Following another admission to the hospital, tests revealed an enlarged heart that was surrounded by fluid and a clot in her left ventricle. Doctors again speculated that this was a complication stemming from her recent pregnancy, not a long-term problem. She was prescribed a few medications and sent home.
One month later, with her symptoms worsening and medication seemingly ineffective, Rekisha was in the hospital again. This time, the news was devastating.
“Doctors told me my heart was functioning at about 15 percent capacity and I would need a transplant,” she says. “The only positive was their belief that I was years away from needing the new heart.”
Relieved to finally have an accurate diagnosis and looking forward to getting back to relative normalcy with her growing family, Rekisha underwent several procedures, including placement of an implantable cardioverter-defibrillator (ICD), and returned home.
What happened next would test even the strongest of people. Rekisha’s time at home was short lived as she slipped into severe heart failure and required an emergency left ventricular assist device (LVAD) heart pump, to support her heart function prior to having a future transplant. Following this surgery, Rekisha was required to move into the hospital until a transplant became available.
“I had two nurses assigned to be with me at all times,” she says. “I never even left the heart failure wing because it was too risky.”
Just 32 years old at the time, Rekisha had been away for the majority of her newborn son’s life, and had celebrated her other five children’s birthdays and her wedding anniversary in a hospital bed. Unsure of whether a donor heart would arrive in time, doctors warned her to get her affairs in order. Instead, Rekisha began planning her Christmas and New Year’s celebrations. Just as she had known that something wasn’t right with her health before, she was now confident that she would be around to celebrate the holiday season with her family.
Once again, Rekisha’s instincts were right. The week before Christmas, she underwent a successful heart transplant.
Nearly a year later, Rekisha is back to taking care of her family, but has made significant changes to her lifestyle.
“My life is not “go, go, go” all the time like it was before,” she says. “I rest more, eat better and take some time for myself.”
Rekisha also takes time to educate other women about being their own health advocates.

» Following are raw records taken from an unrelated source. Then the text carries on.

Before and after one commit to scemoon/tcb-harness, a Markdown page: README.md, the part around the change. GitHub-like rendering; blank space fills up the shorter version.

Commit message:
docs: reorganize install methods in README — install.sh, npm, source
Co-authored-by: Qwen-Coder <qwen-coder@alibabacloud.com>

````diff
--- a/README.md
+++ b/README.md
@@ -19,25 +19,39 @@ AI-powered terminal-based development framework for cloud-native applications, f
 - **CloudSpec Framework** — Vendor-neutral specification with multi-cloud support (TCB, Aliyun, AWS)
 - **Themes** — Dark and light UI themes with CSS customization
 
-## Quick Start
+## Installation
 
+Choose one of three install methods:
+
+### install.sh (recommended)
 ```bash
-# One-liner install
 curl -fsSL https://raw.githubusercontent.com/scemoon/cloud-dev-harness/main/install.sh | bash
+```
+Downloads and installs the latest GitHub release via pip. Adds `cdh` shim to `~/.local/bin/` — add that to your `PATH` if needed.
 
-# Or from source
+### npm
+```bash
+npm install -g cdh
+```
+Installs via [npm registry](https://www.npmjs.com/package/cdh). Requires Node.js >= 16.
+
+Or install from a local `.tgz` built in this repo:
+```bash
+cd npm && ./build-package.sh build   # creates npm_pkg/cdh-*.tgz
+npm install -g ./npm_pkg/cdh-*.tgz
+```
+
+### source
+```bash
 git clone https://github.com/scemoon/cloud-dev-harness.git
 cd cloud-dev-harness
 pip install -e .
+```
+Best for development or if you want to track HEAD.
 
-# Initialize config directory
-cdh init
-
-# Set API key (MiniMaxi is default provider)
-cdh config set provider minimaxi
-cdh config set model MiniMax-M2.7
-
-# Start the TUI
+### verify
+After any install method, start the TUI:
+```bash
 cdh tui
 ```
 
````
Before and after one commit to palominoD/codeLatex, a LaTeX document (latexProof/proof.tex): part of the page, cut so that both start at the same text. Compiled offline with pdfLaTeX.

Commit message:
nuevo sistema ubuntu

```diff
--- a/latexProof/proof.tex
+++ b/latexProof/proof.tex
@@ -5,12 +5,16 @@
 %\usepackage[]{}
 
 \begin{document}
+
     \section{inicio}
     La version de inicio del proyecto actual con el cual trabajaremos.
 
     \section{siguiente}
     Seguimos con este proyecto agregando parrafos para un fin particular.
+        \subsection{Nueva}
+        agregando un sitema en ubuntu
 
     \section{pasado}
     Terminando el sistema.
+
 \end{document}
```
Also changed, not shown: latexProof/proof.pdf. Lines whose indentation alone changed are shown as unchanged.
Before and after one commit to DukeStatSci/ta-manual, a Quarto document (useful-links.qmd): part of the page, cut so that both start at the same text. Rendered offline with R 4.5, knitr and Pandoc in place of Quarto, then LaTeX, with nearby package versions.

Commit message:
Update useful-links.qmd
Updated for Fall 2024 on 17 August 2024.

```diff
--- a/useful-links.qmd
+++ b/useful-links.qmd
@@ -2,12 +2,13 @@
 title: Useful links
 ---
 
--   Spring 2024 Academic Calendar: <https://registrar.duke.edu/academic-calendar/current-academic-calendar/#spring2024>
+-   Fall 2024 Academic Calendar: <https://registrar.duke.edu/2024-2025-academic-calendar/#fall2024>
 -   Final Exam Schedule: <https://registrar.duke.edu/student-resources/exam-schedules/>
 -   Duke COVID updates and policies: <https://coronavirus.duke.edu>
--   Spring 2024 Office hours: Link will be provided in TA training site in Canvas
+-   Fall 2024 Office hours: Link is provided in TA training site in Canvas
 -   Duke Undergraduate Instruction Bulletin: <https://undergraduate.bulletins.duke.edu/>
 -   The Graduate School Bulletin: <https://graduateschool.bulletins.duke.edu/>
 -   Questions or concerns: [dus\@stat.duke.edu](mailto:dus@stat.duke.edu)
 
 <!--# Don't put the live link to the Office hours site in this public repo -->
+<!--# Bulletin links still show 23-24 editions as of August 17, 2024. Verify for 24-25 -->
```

“I think we all get used to doing too much and learning to ignore minor ailments or fatigue because that is what women are programmed to do,” she says. “I tell everyone I know to pay attention to any changes in your health and see as many doctors as necessary to be sure your voice is heard.”